■ Work order: Look for "link" in each line of the records, and copy the lines that have it.

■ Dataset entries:
────

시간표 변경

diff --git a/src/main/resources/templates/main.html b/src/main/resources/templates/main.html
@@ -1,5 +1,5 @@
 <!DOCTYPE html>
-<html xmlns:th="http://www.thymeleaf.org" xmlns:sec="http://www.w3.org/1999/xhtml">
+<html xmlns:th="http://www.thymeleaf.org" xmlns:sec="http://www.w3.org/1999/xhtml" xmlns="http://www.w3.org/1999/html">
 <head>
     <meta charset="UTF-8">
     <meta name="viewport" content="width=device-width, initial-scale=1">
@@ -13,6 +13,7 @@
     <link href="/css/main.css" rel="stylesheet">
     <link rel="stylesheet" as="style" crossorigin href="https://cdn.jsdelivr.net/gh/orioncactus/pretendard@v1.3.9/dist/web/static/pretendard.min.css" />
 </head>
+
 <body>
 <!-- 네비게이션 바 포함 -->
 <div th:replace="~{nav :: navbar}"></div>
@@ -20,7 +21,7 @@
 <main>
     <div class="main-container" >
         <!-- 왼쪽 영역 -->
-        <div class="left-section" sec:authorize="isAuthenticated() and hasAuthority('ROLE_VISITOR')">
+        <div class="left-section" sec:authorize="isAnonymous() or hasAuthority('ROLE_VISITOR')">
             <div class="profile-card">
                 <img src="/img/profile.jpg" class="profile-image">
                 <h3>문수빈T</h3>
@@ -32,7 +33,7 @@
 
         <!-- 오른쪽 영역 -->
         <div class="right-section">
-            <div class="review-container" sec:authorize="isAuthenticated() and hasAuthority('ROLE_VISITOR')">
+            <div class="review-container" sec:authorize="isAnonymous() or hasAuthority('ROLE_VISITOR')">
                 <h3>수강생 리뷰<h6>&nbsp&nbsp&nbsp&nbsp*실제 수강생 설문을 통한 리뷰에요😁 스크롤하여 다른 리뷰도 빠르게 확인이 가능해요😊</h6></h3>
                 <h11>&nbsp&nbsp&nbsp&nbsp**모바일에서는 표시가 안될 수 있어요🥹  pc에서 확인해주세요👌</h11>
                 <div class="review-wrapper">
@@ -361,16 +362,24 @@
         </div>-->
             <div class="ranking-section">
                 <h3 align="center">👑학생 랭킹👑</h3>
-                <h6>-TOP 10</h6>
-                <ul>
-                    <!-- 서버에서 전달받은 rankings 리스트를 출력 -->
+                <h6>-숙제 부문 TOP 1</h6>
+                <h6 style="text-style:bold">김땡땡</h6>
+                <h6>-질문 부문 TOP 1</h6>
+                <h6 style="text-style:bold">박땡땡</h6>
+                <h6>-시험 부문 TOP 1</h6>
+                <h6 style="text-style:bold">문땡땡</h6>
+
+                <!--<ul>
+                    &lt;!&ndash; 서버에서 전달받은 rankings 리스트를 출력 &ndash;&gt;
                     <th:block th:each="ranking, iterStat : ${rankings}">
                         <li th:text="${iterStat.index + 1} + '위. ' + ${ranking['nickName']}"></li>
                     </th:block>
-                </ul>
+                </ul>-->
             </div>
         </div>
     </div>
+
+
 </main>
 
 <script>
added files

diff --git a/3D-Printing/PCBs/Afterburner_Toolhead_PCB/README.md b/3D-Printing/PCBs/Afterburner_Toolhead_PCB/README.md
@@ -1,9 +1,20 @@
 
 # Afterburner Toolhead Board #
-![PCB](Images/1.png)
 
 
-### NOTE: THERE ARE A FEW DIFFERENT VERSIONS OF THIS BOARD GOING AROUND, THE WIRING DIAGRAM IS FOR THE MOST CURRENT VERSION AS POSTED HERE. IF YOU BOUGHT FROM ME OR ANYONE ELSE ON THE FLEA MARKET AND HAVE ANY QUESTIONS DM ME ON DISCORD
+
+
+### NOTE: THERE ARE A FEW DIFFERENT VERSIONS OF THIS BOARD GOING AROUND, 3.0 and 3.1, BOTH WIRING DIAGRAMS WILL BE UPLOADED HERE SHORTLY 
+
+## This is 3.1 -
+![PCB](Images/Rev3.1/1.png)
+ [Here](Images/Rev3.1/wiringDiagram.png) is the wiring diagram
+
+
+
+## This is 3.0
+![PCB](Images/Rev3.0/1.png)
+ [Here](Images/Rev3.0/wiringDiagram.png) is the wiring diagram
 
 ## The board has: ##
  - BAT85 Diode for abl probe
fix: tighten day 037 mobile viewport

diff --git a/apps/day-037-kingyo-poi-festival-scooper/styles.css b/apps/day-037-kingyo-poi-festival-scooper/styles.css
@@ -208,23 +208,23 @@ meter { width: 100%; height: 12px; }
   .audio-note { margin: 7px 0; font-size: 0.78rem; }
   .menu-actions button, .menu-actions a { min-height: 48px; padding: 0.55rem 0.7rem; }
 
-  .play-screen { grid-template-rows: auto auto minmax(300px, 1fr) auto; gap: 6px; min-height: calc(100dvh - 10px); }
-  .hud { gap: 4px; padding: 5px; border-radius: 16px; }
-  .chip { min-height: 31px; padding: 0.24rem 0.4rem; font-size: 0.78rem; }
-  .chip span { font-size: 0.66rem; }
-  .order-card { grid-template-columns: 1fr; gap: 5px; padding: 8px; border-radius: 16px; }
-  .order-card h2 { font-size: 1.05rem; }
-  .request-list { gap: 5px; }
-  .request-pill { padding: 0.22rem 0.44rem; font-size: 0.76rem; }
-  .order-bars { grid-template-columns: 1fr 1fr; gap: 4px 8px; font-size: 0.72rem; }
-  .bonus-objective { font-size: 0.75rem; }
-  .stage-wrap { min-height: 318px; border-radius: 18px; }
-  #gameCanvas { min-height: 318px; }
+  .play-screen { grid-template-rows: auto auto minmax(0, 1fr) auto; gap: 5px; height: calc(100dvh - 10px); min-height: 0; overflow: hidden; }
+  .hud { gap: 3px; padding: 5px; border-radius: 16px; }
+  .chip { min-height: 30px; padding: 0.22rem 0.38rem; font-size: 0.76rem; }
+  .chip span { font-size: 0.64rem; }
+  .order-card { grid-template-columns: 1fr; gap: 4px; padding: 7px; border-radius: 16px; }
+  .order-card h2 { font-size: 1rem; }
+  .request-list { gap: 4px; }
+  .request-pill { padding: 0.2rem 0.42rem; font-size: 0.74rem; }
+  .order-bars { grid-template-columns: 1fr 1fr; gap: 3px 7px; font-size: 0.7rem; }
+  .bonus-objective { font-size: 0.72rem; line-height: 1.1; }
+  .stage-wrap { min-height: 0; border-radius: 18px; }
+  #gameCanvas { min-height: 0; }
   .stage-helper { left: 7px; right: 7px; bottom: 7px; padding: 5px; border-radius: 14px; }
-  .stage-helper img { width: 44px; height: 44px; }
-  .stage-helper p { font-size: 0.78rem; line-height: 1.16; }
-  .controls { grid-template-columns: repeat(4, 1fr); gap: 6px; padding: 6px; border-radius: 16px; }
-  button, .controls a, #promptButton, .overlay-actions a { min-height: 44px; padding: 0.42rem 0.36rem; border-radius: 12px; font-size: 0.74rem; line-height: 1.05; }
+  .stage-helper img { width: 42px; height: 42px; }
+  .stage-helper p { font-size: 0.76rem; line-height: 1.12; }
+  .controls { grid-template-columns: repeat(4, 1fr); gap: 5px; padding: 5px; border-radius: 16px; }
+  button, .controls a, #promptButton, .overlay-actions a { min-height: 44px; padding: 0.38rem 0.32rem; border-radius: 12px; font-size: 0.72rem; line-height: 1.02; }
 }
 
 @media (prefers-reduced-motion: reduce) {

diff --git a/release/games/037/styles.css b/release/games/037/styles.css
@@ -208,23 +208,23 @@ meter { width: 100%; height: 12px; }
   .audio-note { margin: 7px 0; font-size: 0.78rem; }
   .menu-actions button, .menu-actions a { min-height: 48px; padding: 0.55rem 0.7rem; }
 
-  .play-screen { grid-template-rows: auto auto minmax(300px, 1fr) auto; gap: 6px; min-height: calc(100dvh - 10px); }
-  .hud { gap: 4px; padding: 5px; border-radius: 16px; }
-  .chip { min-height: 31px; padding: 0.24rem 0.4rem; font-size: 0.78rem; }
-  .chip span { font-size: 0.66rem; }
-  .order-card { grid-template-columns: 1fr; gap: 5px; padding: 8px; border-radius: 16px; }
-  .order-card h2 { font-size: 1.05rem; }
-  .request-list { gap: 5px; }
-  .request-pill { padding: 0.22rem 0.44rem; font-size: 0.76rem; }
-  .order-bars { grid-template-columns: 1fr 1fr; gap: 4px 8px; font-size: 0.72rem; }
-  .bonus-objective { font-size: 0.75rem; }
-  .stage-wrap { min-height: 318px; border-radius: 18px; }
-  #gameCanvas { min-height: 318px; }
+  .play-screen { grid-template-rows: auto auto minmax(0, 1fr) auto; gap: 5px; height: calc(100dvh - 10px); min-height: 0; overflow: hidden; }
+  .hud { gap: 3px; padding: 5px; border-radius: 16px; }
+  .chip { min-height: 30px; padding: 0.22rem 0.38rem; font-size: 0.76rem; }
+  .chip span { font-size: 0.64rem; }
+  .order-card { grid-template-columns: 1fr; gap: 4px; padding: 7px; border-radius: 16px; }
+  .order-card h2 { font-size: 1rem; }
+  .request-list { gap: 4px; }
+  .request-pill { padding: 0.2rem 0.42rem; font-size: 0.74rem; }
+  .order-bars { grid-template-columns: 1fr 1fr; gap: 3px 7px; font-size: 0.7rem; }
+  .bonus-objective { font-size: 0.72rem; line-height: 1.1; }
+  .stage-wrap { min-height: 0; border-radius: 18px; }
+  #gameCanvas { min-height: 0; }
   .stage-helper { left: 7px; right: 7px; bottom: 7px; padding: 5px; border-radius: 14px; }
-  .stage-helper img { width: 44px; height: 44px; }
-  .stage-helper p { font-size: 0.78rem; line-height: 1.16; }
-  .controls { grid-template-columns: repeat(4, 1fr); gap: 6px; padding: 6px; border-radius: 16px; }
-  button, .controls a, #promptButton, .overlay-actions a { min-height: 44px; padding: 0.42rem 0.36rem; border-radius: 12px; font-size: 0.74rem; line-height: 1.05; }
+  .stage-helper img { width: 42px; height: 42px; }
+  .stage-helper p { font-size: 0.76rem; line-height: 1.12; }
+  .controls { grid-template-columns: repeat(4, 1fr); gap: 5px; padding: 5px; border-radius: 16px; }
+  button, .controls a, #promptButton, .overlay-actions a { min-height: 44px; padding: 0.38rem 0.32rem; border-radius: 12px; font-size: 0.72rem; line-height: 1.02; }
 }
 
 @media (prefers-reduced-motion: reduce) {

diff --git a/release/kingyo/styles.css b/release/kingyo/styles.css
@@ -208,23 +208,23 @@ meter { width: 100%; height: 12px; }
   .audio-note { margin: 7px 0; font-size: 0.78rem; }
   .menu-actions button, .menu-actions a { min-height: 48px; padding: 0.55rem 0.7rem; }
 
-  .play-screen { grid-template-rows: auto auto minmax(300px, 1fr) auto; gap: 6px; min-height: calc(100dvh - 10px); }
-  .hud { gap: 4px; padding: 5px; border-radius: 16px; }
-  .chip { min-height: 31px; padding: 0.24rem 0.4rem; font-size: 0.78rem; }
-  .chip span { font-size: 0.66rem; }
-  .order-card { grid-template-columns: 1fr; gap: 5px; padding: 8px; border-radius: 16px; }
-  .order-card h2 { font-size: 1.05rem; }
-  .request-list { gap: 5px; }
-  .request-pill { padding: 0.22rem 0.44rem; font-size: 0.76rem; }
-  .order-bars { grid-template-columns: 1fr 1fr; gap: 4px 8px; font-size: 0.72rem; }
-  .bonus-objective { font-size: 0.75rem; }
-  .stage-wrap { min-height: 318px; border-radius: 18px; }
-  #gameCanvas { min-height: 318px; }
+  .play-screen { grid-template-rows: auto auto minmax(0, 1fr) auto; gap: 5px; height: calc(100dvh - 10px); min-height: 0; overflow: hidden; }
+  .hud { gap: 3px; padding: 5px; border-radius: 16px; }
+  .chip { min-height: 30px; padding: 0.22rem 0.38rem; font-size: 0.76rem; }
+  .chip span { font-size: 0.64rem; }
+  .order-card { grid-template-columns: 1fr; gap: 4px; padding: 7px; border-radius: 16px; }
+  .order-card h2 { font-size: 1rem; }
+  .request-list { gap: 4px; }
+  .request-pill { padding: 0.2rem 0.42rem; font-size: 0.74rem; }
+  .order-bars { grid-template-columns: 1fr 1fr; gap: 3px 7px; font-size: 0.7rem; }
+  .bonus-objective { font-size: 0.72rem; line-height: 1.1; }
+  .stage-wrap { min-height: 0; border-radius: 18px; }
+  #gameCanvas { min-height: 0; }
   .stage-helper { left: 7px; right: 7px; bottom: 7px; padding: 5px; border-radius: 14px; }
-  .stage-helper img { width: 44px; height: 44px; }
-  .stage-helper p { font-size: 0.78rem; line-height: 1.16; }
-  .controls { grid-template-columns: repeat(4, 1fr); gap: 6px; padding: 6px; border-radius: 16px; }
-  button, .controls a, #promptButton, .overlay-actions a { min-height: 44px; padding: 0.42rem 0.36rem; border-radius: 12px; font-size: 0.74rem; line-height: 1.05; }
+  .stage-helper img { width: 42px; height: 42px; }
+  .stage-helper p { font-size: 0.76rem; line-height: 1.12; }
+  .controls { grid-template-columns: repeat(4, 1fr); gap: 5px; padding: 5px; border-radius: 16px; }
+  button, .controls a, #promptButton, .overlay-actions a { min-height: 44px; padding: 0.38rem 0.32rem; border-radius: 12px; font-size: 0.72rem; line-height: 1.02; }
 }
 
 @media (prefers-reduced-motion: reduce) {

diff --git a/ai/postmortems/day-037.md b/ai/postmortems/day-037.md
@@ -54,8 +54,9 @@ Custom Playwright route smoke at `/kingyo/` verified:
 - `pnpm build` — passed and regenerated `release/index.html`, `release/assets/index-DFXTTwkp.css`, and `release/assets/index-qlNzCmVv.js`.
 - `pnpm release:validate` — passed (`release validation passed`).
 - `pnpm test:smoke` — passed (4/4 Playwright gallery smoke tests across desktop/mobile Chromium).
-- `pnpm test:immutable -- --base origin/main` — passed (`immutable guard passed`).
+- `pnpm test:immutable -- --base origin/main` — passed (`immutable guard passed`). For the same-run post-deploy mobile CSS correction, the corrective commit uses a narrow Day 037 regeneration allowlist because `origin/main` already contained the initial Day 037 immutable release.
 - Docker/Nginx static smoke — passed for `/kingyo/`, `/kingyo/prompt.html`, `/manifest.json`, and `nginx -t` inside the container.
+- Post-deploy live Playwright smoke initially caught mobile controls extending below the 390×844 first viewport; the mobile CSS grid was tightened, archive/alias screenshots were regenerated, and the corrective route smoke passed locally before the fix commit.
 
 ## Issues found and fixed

────

■ Result of the task:
     <link href="/css/main.css" rel="stylesheet">
     <link rel="stylesheet" as="style" crossorigin href="https://cdn.jsdelivr.net/gh/orioncactus/pretendard@v1.3.9/dist/web/static/pretendard.min.css" />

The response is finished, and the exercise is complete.